Posted at 6:57 PM, Jan 24, 2018
and last updated 2018-01-24 19:57:30-05

KANSAS CITY, Mo. — The number of affordable housing units available in downtown Kansas City is expected to dramatically decrease over the next 5 years.

The reason? The expiration of tax credits used to develop affordable housing.

Many of the buildings in downtown Kansas City were developed before 2008, meaning their credits will expire in the next several years.

As those credits expire, developers could ask their tenants to pay more. 

Those who live in income-based units ranging from $500 to $700 a month could be asked to pay a little bit more or even have prices rise to market value, which is around $1100 a month. 

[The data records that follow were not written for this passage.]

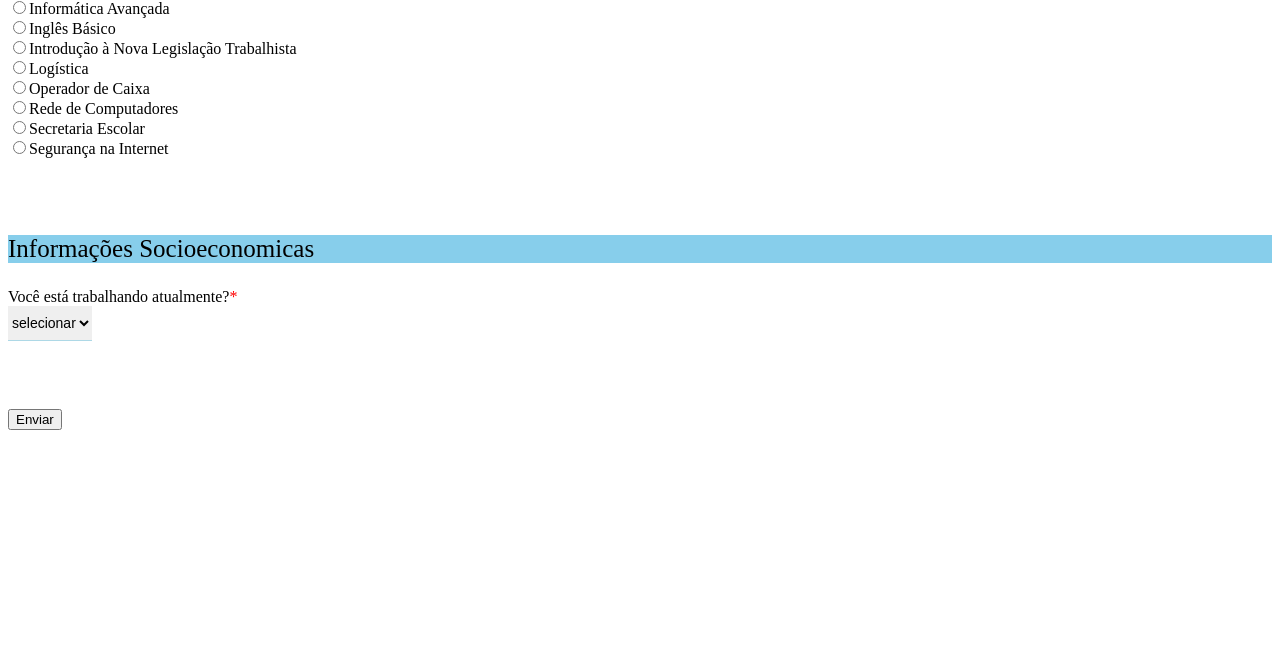
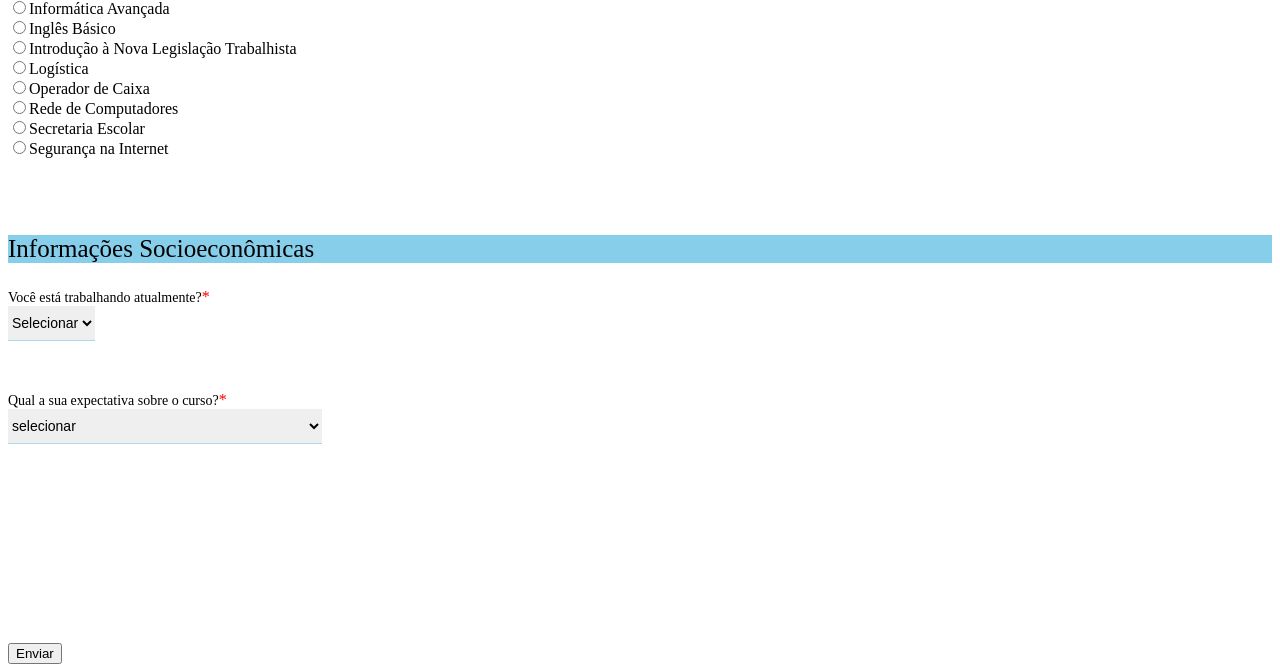
Before and after one commit to r3nuser/oportunidades, a PHP site: page / in a window 1280 px wide. Shown: the part 1907-2579 px from the top of the page. Before the commit the page ends 2337 px from the top, so only its background shows below. Run offline with PHP 8.4, Linux system fonts and the light colour scheme.

Commit message:
mais um select e uma textArea

```diff
--- a/CSS/style.css
+++ b/CSS/style.css
@@ -30,3 +30,8 @@
 {
 	font-size: 14;
 }
+.area
+{
+	vertical-align: top;
+
+}
--- a/index.php
+++ b/index.php
@@ -132,16 +132,32 @@
 
 				</br>
 
-				<p class="separador">Informações Socioeconomicas</p>
+				<p class="separador">Informações Socioeconômicas</p>
 
-				<label>Você está trabalhando atualmente?</label><font color="red">*</font>
+				<label class="formulario">Você está trabalhando atualmente?</label><font color="red">*</font>
 					</br>
 					<select class="entrada" id="selecao" onfocus=" return validaCurso()" onblur="return seleciona()">
-						<option class="14">selecionar</option>
-						<option class="14">sim</option>
-						<option class="14">não</option>
+						<option class="font14">Selecionar</option>
+						<option class="font14">Sim</option>
+						<option class="font14">Não</option>
 					</select>
 				<p id="trabalho" class="ocultos">Selecione uma das opções</p>
+
+				<label class="formulario">Qual a sua expectativa sobre o curso?</label><font color="red">*</font>
+					</br>
+					<select onclick="return selecionaOutra()" onblur="return selecionaExpec()" class="entrada" id="selecao2" >
+						<option class="font14">selecionar</option>
+						<option class="font14">Conseguir um emprego</option>
+						<option class="font14">Agregar conhecimento</option>
+						<option class="font14">Gerara renda com um empreendimento próprio</option>
+						<option class="font14">Outra</option>
+					</select>
+					<br>
+					<p id="trabalho2" class="ocultos">Selecione uma das opções</p>
+					<br>
+
+					<p class="ocultos" id="texto"><label class="formulario"><font color="black">Qual?</font></label><textarea cols="20" rows="5" class="area"></textarea></p>
+
 
 
 		</form>
--- a/scripts_js/cep_modulo.js
+++ b/scripts_js/cep_modulo.js
@@ -321,8 +321,9 @@ function validarTudo()
 	var cep = search_cep("Cadastro.cep");
 	var curso = validaCurso();
 	var trabalho = seleciona();
+	var expectativa = selecionaExpec();
 
-	if(trabalho == false || curso == false || cpf== false || email==false || nome ==false || Telefone ==false || Celular ==false || Data ==false ||cidade ==false || bairro ==false || rua ==false || cep == false)
+	if(expectativa == false || trabalho == false || curso == false || cpf== false || email==false || nome ==false || Telefone ==false || Celular ==false || Data ==false ||cidade ==false || bairro ==false || rua ==false || cep == false)
 	{
 		alert("preencha os campos obrigatórios corretamente");
 		return false;
@@ -457,3 +458,35 @@ function seleciona()
 	}
 
 }
+function selecionaExpec()
+{
+	var selecao = document.getElementById("selecao2");
+	if(selecao.selectedIndex==0)
+	{
+		document.getElementById("trabalho2").style.visibility = "visible";
+		document.getElementById("selecao2").focus();
+		return false;
+	}
+	else
+	{
+		document.getElementById("trabalho2").style.visibility = "hidden";
+		return true;
+	}
+}
+
+function selecionaOutra()
+{
+	var selecao = document.getElementById("selecao2");
+
+	if (selecao.selectedIndex==4)
+	{
+		document.getElementById("texto").style.visibility = "visible";
+		document.getElementById("texto").focus();
+		return false;
+	}
+	else
+	{
+		document.getElementById("texto").style.visibility = "hidden";
+		return true;
+	}
+}
```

"There is a 15-year period where they have to stay affordable after that they do expire," said Stuart Bullington, deputy director of Kansas City Neighborhood and Housing Services Department. 

After that, the renter's fate is in the hands of the developer. 

"That’s when developers can either raise rents if necessary or they keep the rents just a little bit higher," said Bullington. 

The city tweeted out that over the next 5 years expiring credits will cause the number of housing units downtown to decline 41 percent. 

"It’s something we’re very concerned with. Right now, we’re seeing pressure on affordable housing both from the federal government and the state government where they used to support us but now that support isn’t really coming from Washington and Jefferson City," said Councilman Quinton Lucas. 

Federal and state tax cuts means there are fewer incentives for developers to crest affordable housing. 

That's why city officials are trying to come up with solutions of their own. 

"We have a lot of buildings going up and they’re nice buildings, luxury apartments and that sort of thing and our goal is that we will give a tax break on construction materials if a developer agrees to have a percentage of affordable housing," said Lucas. 

Councilman Lucas said these next few years will be a turning point for downtown Kansas City's housing market. 

"The question for Kansas City right now is ‘do we still want a city that’s attracting affordable housing… people of different incomes downtown? Do we want the market to go more into luxury housing?'" said Lucas. 

Councilman Lucas said he and many city leaders believe it's best to continue having the diversity brought in by affordable housing in the downtown core. 

He also said the tax break on construction materials is the first of many ideas they are working on to bridge this gap.